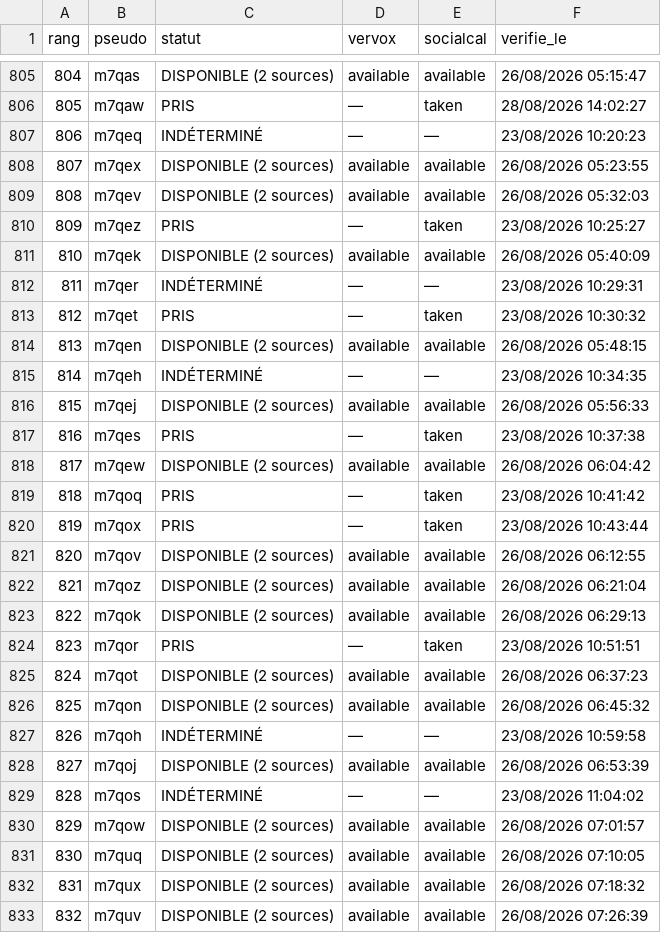
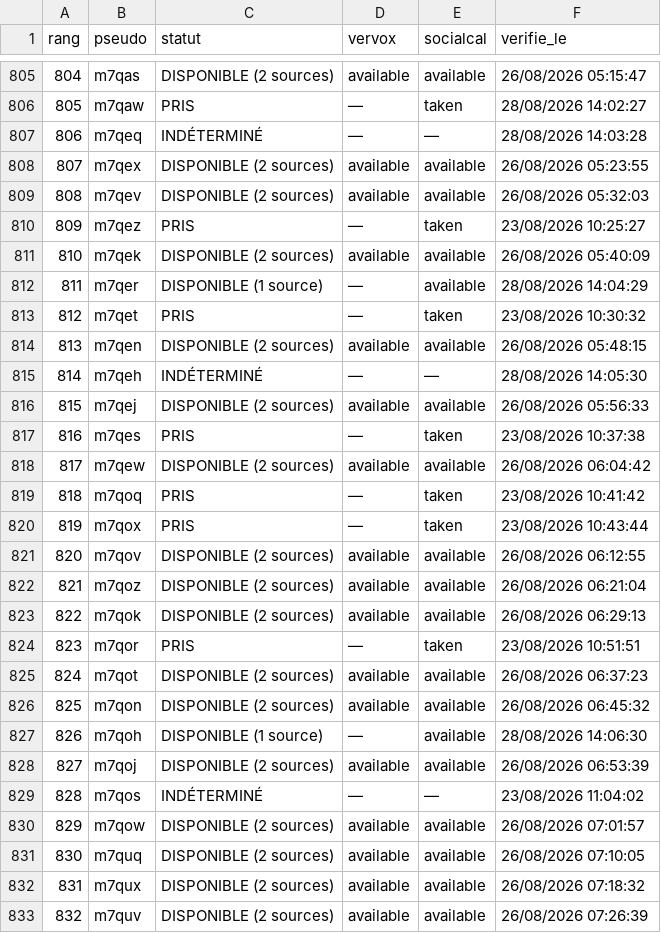
Before and after one commit to Kostas258/Kostas258, a CSV file: liste_1000.csv, drawn as a sheet; only a part is shown, gaps mark what is left out.

```diff
--- a/liste_1000.csv
+++ b/liste_1000.csv
@@ -806,3 +806,3 @@ rang,pseudo,statut,vervox,socialcal,verifie_le
 805,m7qaw,PRIS,—,taken,28/08/2026 14:02:27
-806,m7qeq,INDÉTERMINÉ,—,—,23/08/2026 10:20:23
+806,m7qeq,INDÉTERMINÉ,—,—,28/08/2026 14:03:28
 807,m7qex,DISPONIBLE (2 sources),available,available,26/08/2026 05:23:55
@@ -811,6 +811,6 @@ rang,pseudo,statut,vervox,socialcal,verifie_le
 810,m7qek,DISPONIBLE (2 sources),available,available,26/08/2026 05:40:09
-811,m7qer,INDÉTERMINÉ,—,—,23/08/2026 10:29:31
+811,m7qer,DISPONIBLE (1 source),—,available,28/08/2026 14:04:29
 812,m7qet,PRIS,—,taken,23/08/2026 10:30:32
 813,m7qen,DISPONIBLE (2 sources),available,available,26/08/2026 05:48:15
-814,m7qeh,INDÉTERMINÉ,—,—,23/08/2026 10:34:35
+814,m7qeh,INDÉTERMINÉ,—,—,28/08/2026 14:05:30
 815,m7qej,DISPONIBLE (2 sources),available,available,26/08/2026 05:56:33
@@ -826,3 +826,3 @@ rang,pseudo,statut,vervox,socialcal,verifie_le
 825,m7qon,DISPONIBLE (2 sources),available,available,26/08/2026 06:45:32
-826,m7qoh,INDÉTERMINÉ,—,—,23/08/2026 10:59:58
+826,m7qoh,DISPONIBLE (1 source),—,available,28/08/2026 14:06:30
 827,m7qoj,DISPONIBLE (2 sources),available,available,26/08/2026 06:53:39
```
Also changed, not shown: 4 other files.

_ _ _ _ _ _ _

■ **Assignment**
Give back the material above word for word; no picture belongs in it.

■ **Result for this task**
Before and after one commit to Kostas258/Kostas258, a CSV file: liste_1000.csv, drawn as a sheet; only a part is shown, gaps mark what is left out.

```diff
--- a/liste_1000.csv
+++ b/liste_1000.csv
@@ -806,3 +806,3 @@ rang,pseudo,statut,vervox,socialcal,verifie_le
 805,m7qaw,PRIS,—,taken,28/08/2026 14:02:27
-806,m7qeq,INDÉTERMINÉ,—,—,23/08/2026 10:20:23
+806,m7qeq,INDÉTERMINÉ,—,—,28/08/2026 14:03:28
 807,m7qex,DISPONIBLE (2 sources),available,available,26/08/2026 05:23:55
@@ -811,6 +811,6 @@ rang,pseudo,statut,vervox,socialcal,verifie_le
 810,m7qek,DISPONIBLE (2 sources),available,available,26/08/2026 05:40:09
-811,m7qer,INDÉTERMINÉ,—,—,23/08/2026 10:29:31
+811,m7qer,DISPONIBLE (1 source),—,available,28/08/2026 14:04:29
 812,m7qet,PRIS,—,taken,23/08/2026 10:30:32
 813,m7qen,DISPONIBLE (2 sources),available,available,26/08/2026 05:48:15
-814,m7qeh,INDÉTERMINÉ,—,—,23/08/2026 10:34:35
+814,m7qeh,INDÉTERMINÉ,—,—,28/08/2026 14:05:30
 815,m7qej,DISPONIBLE (2 sources),available,available,26/08/2026 05:56:33
@@ -826,3 +826,3 @@ rang,pseudo,statut,vervox,socialcal,verifie_le
 825,m7qon,DISPONIBLE (2 sources),available,available,26/08/2026 06:45:32
-826,m7qoh,INDÉTERMINÉ,—,—,23/08/2026 10:59:58
+826,m7qoh,DISPONIBLE (1 source),—,available,28/08/2026 14:06:30
 827,m7qoj,DISPONIBLE (2 sources),available,available,26/08/2026 06:53:39
```
Also changed, not shown: 4 other files.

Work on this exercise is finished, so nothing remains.